Change detection data
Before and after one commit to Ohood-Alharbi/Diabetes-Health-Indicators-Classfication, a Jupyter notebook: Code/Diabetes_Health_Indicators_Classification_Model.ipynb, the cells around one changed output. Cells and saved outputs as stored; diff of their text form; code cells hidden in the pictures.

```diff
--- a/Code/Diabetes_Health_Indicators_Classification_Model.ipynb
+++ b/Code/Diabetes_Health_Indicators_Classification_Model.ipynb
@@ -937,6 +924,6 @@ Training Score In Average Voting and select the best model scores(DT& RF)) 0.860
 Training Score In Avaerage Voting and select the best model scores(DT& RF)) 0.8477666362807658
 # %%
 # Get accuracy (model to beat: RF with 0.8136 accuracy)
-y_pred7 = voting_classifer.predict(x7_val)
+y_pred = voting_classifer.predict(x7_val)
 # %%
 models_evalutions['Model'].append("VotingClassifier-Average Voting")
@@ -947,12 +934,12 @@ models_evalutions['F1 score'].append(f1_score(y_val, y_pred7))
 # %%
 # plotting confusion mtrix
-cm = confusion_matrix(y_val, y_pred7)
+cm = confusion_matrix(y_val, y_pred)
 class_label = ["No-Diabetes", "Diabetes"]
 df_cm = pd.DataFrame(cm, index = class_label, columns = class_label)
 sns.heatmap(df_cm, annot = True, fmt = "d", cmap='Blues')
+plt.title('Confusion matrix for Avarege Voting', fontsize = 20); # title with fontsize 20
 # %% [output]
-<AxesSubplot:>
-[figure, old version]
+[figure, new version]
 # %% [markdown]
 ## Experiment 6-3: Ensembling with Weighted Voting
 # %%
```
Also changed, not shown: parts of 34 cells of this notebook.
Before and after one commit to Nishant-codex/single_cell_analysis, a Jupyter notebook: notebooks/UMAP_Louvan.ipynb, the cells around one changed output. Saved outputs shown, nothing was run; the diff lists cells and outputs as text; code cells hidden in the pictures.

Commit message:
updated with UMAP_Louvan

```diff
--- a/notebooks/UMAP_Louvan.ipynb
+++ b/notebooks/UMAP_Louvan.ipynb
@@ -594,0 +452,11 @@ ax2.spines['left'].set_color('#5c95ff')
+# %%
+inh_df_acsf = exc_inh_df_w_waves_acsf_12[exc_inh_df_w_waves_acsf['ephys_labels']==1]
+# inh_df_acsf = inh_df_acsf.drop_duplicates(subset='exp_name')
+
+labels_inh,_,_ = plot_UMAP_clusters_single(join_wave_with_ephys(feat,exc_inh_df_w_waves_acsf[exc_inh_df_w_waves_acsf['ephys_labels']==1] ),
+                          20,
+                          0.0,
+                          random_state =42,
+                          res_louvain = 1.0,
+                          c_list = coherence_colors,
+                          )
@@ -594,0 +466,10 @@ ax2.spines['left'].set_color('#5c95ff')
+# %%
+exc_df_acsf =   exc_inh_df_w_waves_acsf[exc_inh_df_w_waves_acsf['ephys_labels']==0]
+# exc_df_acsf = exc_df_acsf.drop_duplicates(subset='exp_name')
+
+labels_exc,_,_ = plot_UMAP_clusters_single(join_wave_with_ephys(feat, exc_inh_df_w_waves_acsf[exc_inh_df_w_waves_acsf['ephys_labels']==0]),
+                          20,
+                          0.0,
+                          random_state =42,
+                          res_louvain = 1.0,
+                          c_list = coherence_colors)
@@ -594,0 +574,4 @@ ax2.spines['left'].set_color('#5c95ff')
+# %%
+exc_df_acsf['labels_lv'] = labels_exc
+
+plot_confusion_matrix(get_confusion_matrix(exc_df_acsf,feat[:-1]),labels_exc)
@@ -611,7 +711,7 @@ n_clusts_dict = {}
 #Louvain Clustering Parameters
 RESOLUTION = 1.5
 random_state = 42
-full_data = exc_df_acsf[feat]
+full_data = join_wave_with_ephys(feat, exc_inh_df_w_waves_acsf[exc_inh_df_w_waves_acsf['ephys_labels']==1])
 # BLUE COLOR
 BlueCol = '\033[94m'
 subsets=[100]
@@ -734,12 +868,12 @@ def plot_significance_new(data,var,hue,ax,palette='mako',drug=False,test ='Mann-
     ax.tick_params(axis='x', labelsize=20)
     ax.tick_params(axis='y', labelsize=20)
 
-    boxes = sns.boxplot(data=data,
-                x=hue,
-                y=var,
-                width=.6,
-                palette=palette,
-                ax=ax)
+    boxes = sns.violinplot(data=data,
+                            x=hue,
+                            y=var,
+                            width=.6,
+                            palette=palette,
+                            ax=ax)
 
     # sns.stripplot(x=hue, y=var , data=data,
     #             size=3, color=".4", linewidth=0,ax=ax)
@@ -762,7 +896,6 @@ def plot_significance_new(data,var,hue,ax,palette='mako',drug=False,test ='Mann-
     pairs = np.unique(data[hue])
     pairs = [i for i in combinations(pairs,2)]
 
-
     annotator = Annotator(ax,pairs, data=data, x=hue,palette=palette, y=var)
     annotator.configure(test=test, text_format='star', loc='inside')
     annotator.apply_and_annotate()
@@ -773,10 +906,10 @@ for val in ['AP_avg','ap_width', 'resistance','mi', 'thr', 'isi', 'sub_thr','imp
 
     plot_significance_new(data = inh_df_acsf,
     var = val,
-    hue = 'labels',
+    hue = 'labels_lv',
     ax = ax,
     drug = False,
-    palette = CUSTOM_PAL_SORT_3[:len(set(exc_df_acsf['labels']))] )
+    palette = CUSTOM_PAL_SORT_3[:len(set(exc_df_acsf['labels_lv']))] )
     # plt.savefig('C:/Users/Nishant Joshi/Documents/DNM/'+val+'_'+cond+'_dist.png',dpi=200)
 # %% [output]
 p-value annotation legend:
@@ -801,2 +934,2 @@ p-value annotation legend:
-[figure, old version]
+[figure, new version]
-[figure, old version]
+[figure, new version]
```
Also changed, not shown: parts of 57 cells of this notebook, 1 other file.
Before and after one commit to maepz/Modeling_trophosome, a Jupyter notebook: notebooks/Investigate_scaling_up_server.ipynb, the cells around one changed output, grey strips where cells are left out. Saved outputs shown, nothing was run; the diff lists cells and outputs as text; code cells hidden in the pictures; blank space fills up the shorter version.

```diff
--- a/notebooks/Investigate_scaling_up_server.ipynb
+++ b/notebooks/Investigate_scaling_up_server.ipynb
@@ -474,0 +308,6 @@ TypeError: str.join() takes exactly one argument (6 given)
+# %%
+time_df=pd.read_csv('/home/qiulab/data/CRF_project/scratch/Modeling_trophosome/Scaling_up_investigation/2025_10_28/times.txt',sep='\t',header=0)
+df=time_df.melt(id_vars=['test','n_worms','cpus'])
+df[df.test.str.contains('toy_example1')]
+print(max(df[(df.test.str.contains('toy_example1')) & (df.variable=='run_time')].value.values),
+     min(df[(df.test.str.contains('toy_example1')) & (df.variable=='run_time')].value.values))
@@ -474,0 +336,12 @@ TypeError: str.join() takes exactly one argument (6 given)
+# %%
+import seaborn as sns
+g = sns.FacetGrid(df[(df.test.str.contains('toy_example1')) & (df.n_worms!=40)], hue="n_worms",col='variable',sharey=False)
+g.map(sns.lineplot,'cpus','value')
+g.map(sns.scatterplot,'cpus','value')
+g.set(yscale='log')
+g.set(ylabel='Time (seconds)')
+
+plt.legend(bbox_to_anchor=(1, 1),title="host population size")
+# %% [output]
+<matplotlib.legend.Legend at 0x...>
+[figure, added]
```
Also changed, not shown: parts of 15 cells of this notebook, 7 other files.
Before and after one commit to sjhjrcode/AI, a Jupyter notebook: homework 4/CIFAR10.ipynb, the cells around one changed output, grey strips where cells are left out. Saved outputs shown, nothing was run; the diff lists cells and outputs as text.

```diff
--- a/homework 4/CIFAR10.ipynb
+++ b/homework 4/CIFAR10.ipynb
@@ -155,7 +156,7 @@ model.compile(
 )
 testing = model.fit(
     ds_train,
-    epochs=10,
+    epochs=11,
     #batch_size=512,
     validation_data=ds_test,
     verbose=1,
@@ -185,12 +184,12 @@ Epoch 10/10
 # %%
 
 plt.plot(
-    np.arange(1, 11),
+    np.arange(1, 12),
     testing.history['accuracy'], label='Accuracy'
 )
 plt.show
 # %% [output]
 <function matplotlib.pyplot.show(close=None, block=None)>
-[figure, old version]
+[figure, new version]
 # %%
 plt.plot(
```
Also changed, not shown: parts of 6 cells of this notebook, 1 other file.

# [Problem description]
For this exercise, find all lines in the records containing the word "values" and copy them.

# [Answer to the exercise]
+print(max(df[(df.test.str.contains('toy_example1')) & (df.variable=='run_time')].value.values),
+     min(df[(df.test.str.contains('toy_example1')) & (df.variable=='run_time')].value.values))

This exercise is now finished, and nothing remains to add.